The night before the interview, I glanced over the interview questions…I wasn’t sure who had composed them, but they were good questions, and I knew the guys would have a good conversation with the Rabbi, and didn’t think much more about it until after it was all over and I got a note from Rabbi Greenstein with some very complimentary remarks, which I passed on to Darlene.  “It really was profound,” she said.  “I had told Walker that the question, ‘Have you ever felt like an outsider?’ was the most important part, and he really took it seriously.  Micah was really affected by it.  It was a special moment.”

Just a few days before this interview I had attended a memorial ceremony at our local Jewish Community Center after seeing an invitation on Facebook for those of all faiths to join in remembering those lost about an hour before it began.  I couldn't find anyone to go with me, but I felt strongly that it was important for other faiths to be represented to I rushed our dinner and told big Walker I was going and headed out by myself, something I rarely do.  I found my way into the gathering, sat down by a lovely couple and introduced myself.  They seemed a little puzzled by my presence, and asked me why I was there.  I fumbled for words, and finally said that I felt that an attack on any religion was an attack on all religions.  They thanked me for coming.  Before the service was over so many people had thanked me for attending that I was overcome.  Rabbi Micah was one of the main speakers, and he asked all those of other faiths to stand, and when we did we were warmly applauded, and those around me reached out to touch me or shake my hand.  As I left many others did the same, and in one very moving moment a sweet woman teared up and hugged me and said "You have no idea."  I probably don't, but I'm beginning to.

Can you imagine how it must have felt for a Jewish rabbi, one of the most persecuted religions in the history of the world, to be interviewed by two young men with developmental disabilities, who face discrimination that they aren’t often even aware of, just days after the bombing at Pittsburgh?  It chokes me up to even think about it.

When people wonder about why I am a liberal thinker, and campaign against discrimination of all kinds…this is why.  When they wonder why I cannot abide those who publicly espouse hate of “the other”…any “other”…this is why.  One God made us all just the way we were meant to be.  He made us in all colors, of all faiths, ethnicities, genders, including mixed up genders and non-genders, and He loved us all and called us to love all those others, even the Outsiders, just as much as we love ourselves and the ones who look just like us.  

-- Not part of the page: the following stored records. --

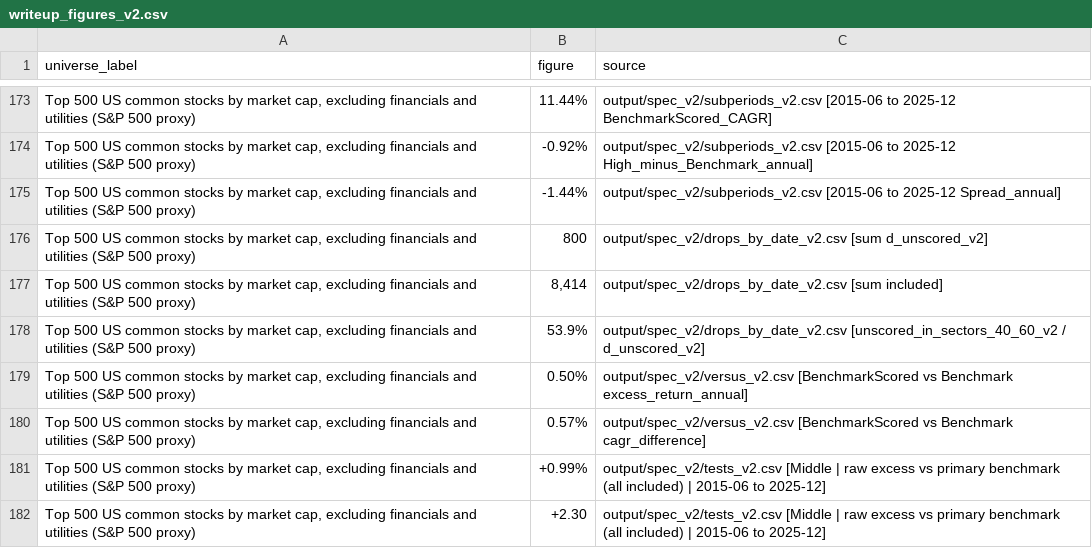
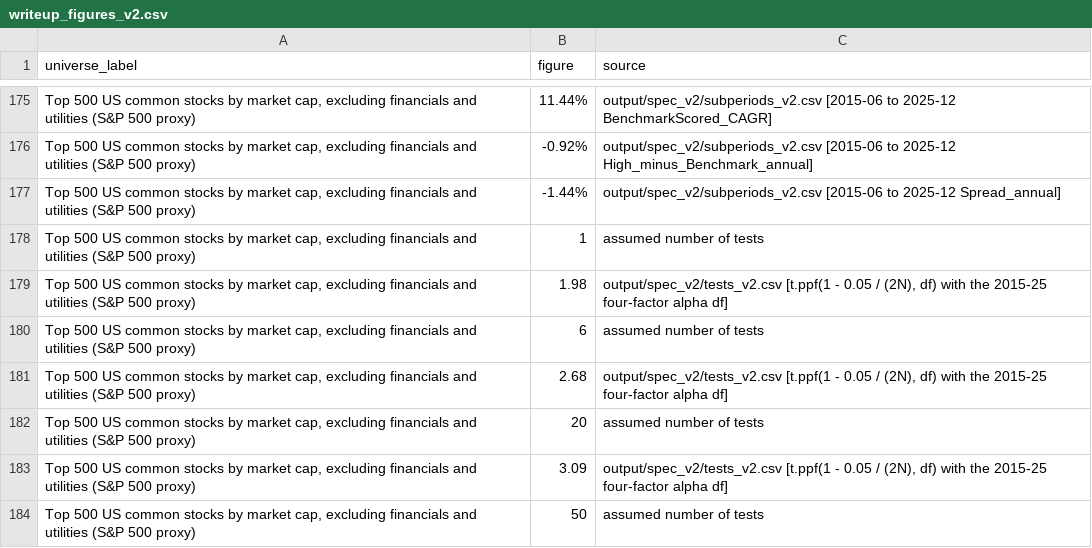
Before and after one commit to yanepixel/Piotorski-Scores-, a CSV file: output/spec_v2/writeup_figures_v2.csv, drawn as a sheet; only a part is shown, gaps mark what is left out; the shorter side is filled out with more unchanged rows; the diff covers the shown part only; the diff names each change by its address in the sheet, - before the commit and + after, or states it on an @@ line.

```diff
--- a/output/spec_v2/writeup_figures_v2.csv
+++ b/output/spec_v2/writeup_figures_v2.csv
+row 178: Top 500 US common stocks by market cap, excluding financials and utilities (S&P 500 proxy) | 1 | assumed number of tests
+row 179: Top 500 US common stocks by market cap, excluding financials and utilities (S&P 500 proxy) | 1.98 | output/spec_v2/tests_v2.csv [t.ppf(1 - 0.05 / (2N), df) with the 2015-25 four-factor alpha df]
+row 180: Top 500 US common stocks by market cap, excluding financials and utilities (S&P 500 proxy) | 6 | assumed number of tests
+row 181: Top 500 US common stocks by market cap, excluding financials and utilities (S&P 500 proxy) | 2.68 | output/spec_v2/tests_v2.csv [t.ppf(1 - 0.05 / (2N), df) with the 2015-25 four-factor alpha df]
+row 182: Top 500 US common stocks by market cap, excluding financials and utilities (S&P 500 proxy) | 20 | assumed number of tests
+row 183: Top 500 US common stocks by market cap, excluding financials and utilities (S&P 500 proxy) | 3.09 | output/spec_v2/tests_v2.csv [t.ppf(1 - 0.05 / (2N), df) with the 2015-25 four-factor alpha df]
+row 184: Top 500 US common stocks by market cap, excluding financials and utilities (S&P 500 proxy) | 50 | assumed number of tests
```
Also changed, not shown: 12 added rows and 2 moved rows elsewhere in this file, 23 other files.
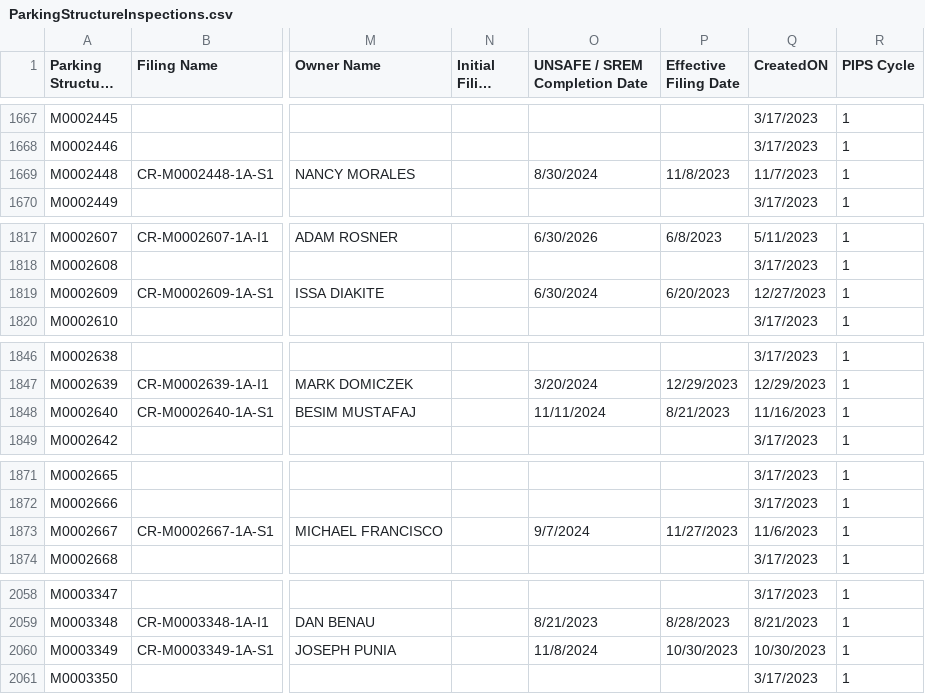
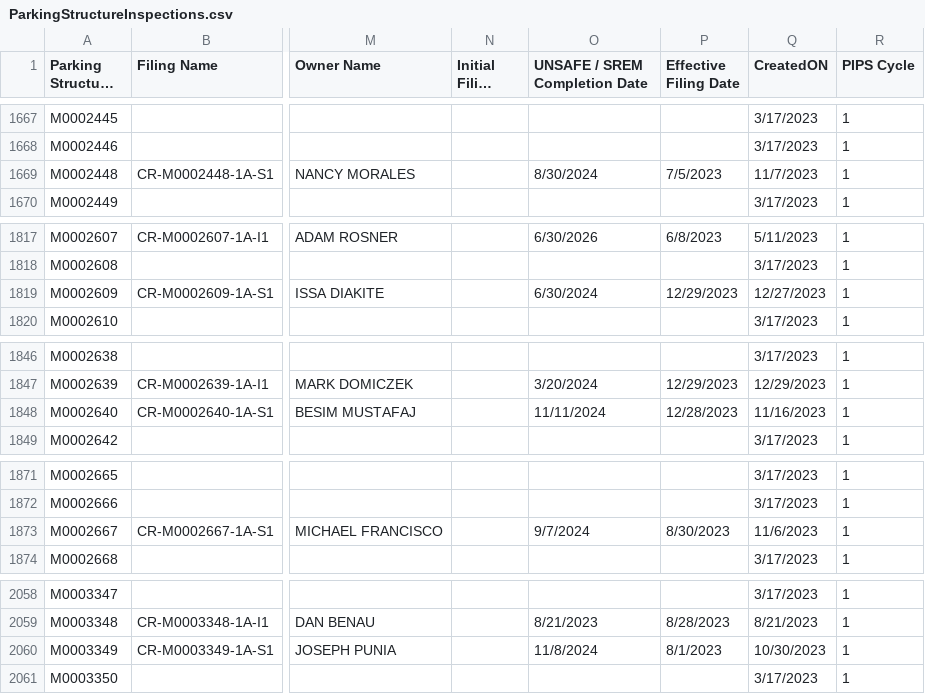
Before and after one commit to NYCDOB/ParkingStructures, a CSV file: data/ParkingStructureInspections.csv, drawn as a sheet; only a part is shown, gaps mark what is left out; long unchanged cells end in …; the diff covers the shown part only; the diff names each change by its address in the sheet, - before the commit and + after, or states it on an @@ line.

```diff
--- a/data/ParkingStructureInspections.csv
+++ b/data/ParkingStructureInspections.csv
-P1669 (Effective Filing Date): 11/8/2023
+P1669 (Effective Filing Date): 7/5/2023
-P1819 (Effective Filing Date): 6/20/2023
+P1819 (Effective Filing Date): 12/29/2023
-P1848 (Effective Filing Date): 8/21/2023
+P1848 (Effective Filing Date): 12/28/2023
-P1873 (Effective Filing Date): 11/27/2023
+P1873 (Effective Filing Date): 8/30/2023
-P2060 (Effective Filing Date): 10/30/2023
+P2060 (Effective Filing Date): 8/1/2023
```
Also changed, not shown: 1 added row and 38 edited cells elsewhere in this file.
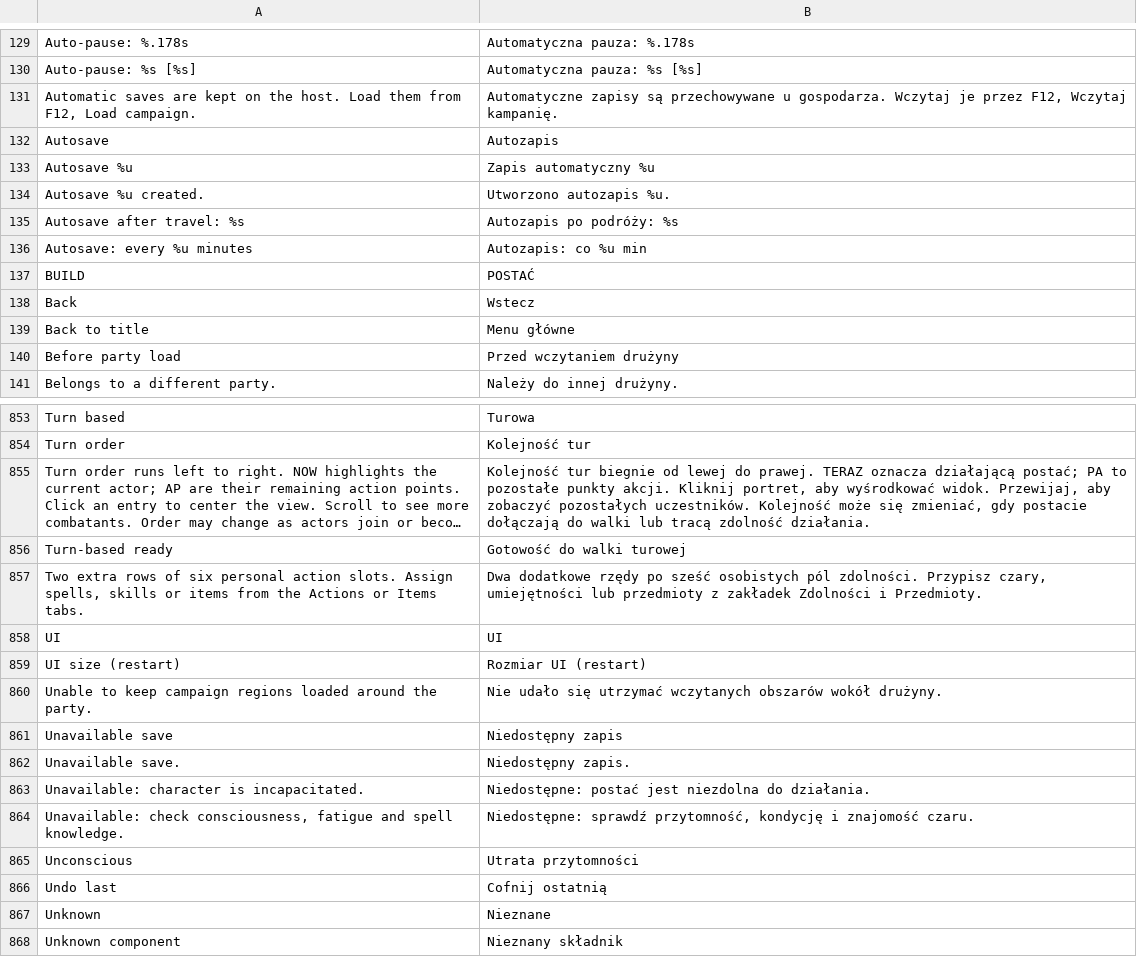
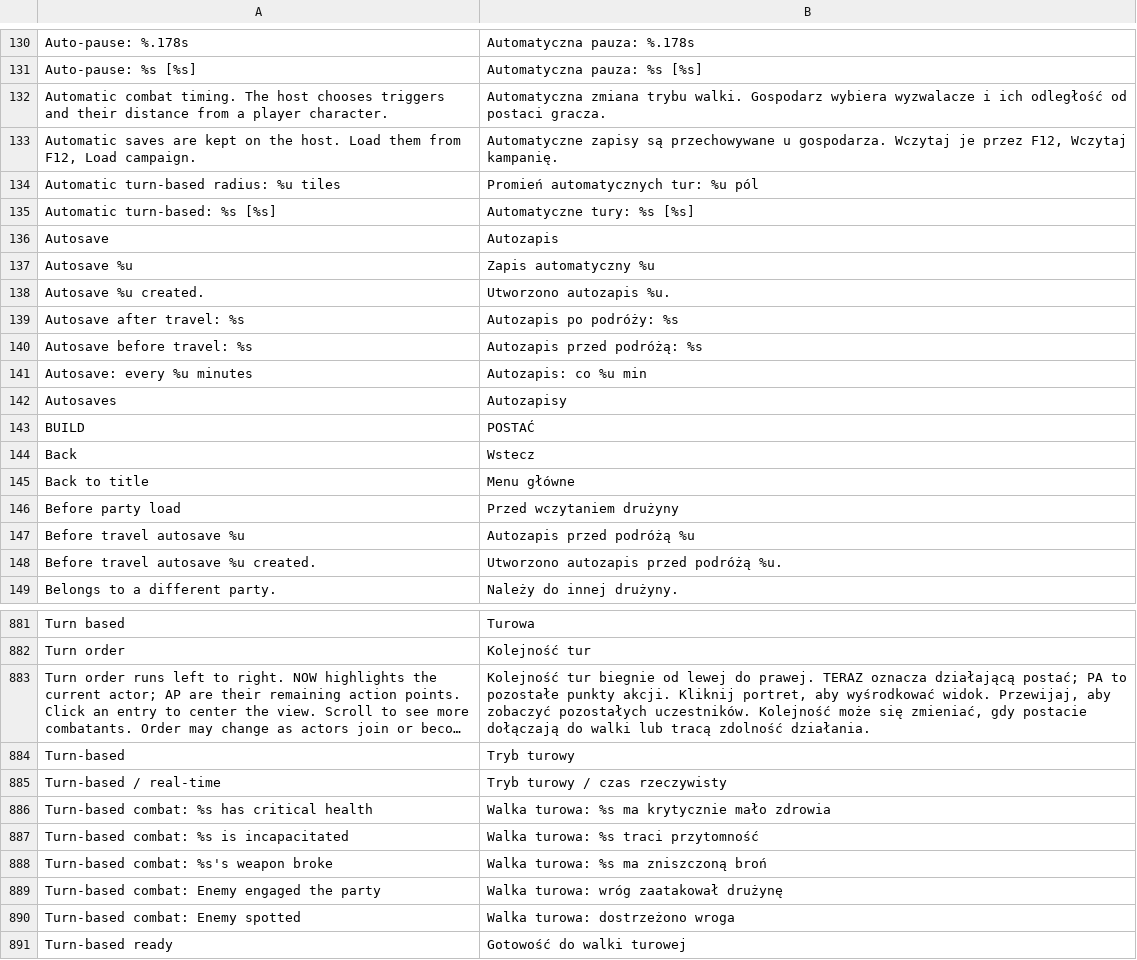
Before and after one commit to PanBartosz/ArcanumMP, a TSV file: assets/localization/pl.tsv, drawn as a sheet; only a part is shown, gaps mark what is left out; the shorter side is filled out with more unchanged rows; long unchanged cells end in …; the diff covers the shown part only; the diff names each change by its address in the sheet, - before the commit and + after, or states it on an @@ line.

Commit message:
Release 0.4.0: native combat feedback, repaired party tools and pre-travel saves

```diff
--- a/assets/localization/pl.tsv
+++ b/assets/localization/pl.tsv
+row 132: Automatic combat timing. The host chooses triggers and their distance from a player character. | Automatyczna zmiana trybu walki. Gospodarz wybiera wyzwalacze i ich odległość od postaci gracza.
+row 134: Automatic turn-based radius: %u tiles | Promień automatycznych tur: %u pól
+row 135: Automatic turn-based: %s [%s] | Automatyczne tury: %s [%s]
+row 140: Autosave before travel: %s | Autozapis przed podróżą: %s
+row 142: Autosaves | Autozapisy
+row 147: Before travel autosave %u | Autozapis przed podróżą %u
+row 148: Before travel autosave %u created. | Utworzono autozapis przed podróżą %u.
+row 884: Turn-based | Tryb turowy
+row 885: Turn-based / real-time | Tryb turowy / czas rzeczywisty
+row 886: Turn-based combat: %s has critical health | Walka turowa: %s ma krytycznie mało zdrowia
+row 887: Turn-based combat: %s is incapacitated | Walka turowa: %s traci przytomność
+row 888: Turn-based combat: %s's weapon broke | Walka turowa: %s ma zniszczoną broń
+row 889: Turn-based combat: Enemy engaged the party | Walka turowa: wróg zaatakował drużynę
+row 890: Turn-based combat: Enemy spotted | Walka turowa: dostrzeżono wroga
```
Also changed, not shown: 21 added rows elsewhere in this file, 40 other files.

 Sometimes I feel like an Outsider just for thinking this way, and it makes me sad.  I’m working on loving those who don’t think like I do, because I don’t want them to feel unloved either.  That’s kind of hard, but I’m working on it.  What about you?

Blessings, Janie